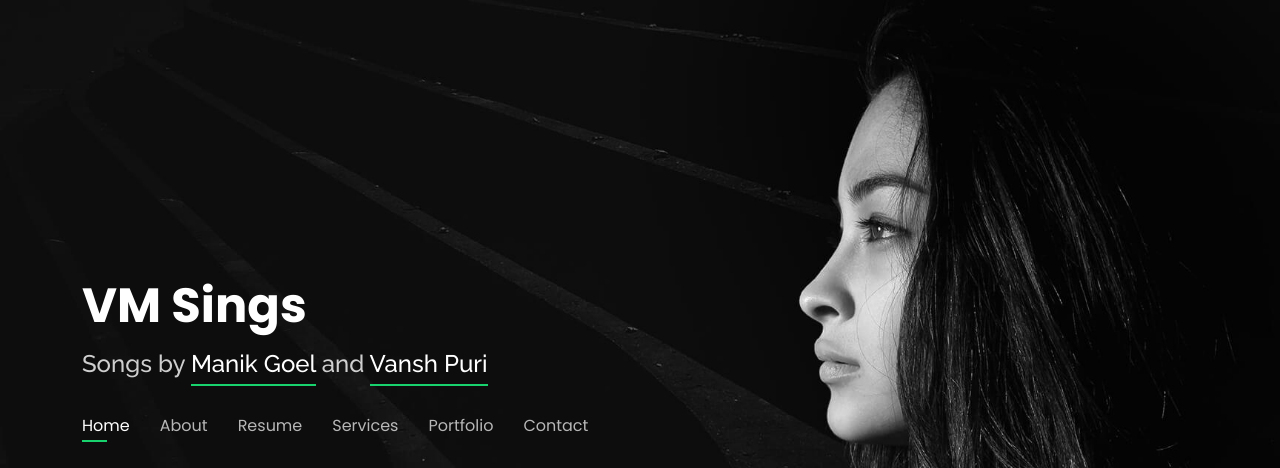
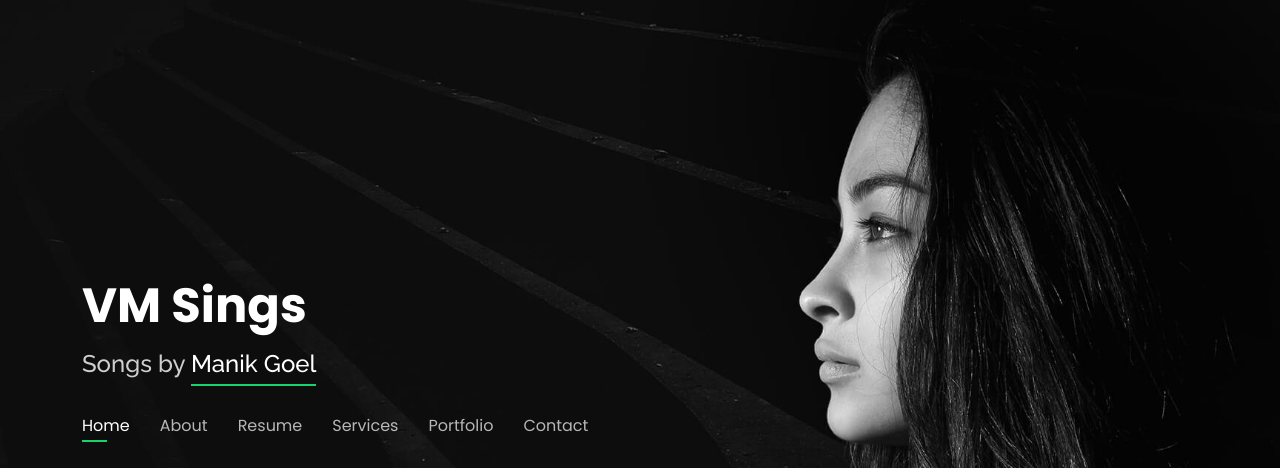
Before and after one commit to NEWTONASOP/vm-sings, a plain HTML site: page index.html in a window 1280 px wide. Shown: the top 468 px of the page. Drawn offline with nearby package versions, Linux system fonts and the light colour scheme.

Commit message:
Update index.html

```diff
--- a/index.html
+++ b/index.html
@@ -44,7 +44,7 @@
       <h1><a href="index.html">VM Sings</a></h1>
       <!-- Uncomment below if you prefer to use an image logo -->
       <!-- <a href="index.html" class="mr-auto"><img src="assets/img/logo.png" alt="" class="img-fluid"></a> -->
-      <h2>Songs by <span>Manik Goel</span> and <span>Vansh Puri</span></h2>
+      <h2>Songs by <span>Manik Goel</span></h2>
 
       <nav id="navbar" class="navbar">
         <ul>
```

**Exercise requirements:** Count every line above that holds the word "logo", and state the number and nothing more.

**Your solution:** 2